◆ **WORK TO BE COMPLETED**:
All lines in the data bearing the string "after" should be identified and copied.
THE DATA section start
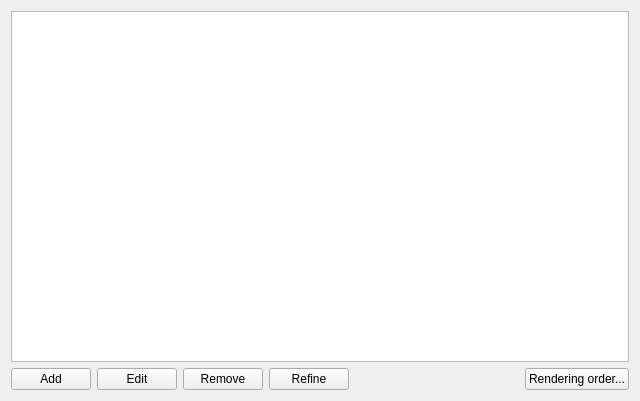
Above: src/ui/qgsrulebasedrendererv2widget.ui from qgis/QGIS before the change. Below: the same form after it.
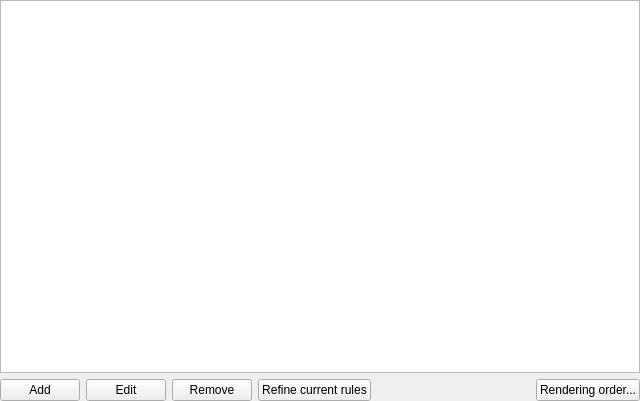
That is the form after the change.

Commit message: Rule-based renderer: Add support to refine more then one rule at a time; decrease UI margins

What changed in the file:
```diff
--- a/src/ui/qgsrulebasedrendererv2widget.ui
+++ b/src/ui/qgsrulebasedrendererv2widget.ui
@@ -11,6 +11,9 @@
    </rect>
   </property>
   <layout class="QVBoxLayout" name="verticalLayout">
+   <property name="margin">
+    <number>0</number>
+   </property>
    <item>
     <widget class="QTreeView" name="viewRules">
      <property name="contextMenuPolicy">
@@ -61,8 +64,23 @@
      </item>
      <item>
       <widget class="QPushButton" name="btnRefineRule">
+       <property name="enabled">
+        <bool>true</bool>
+       </property>
        <property name="text">
-        <string>Refine</string>
+        <string>Refine current rules</string>
+       </property>
+       <property name="checkable">
+        <bool>false</bool>
+       </property>
+       <property name="autoDefault">
+        <bool>false</bool>
+       </property>
+       <property name="default">
+        <bool>false</bool>
+       </property>
+       <property name="flat">
+        <bool>false</bool>
        </property>
       </widget>
      </item>
```
The commit also changes 4 other files.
THE DATA section end
◆ **WRITTEN RESPONSE**:
Above: src/ui/qgsrulebasedrendererv2widget.ui from qgis/QGIS before the change. Below: the same form after it.
That is the form after the change.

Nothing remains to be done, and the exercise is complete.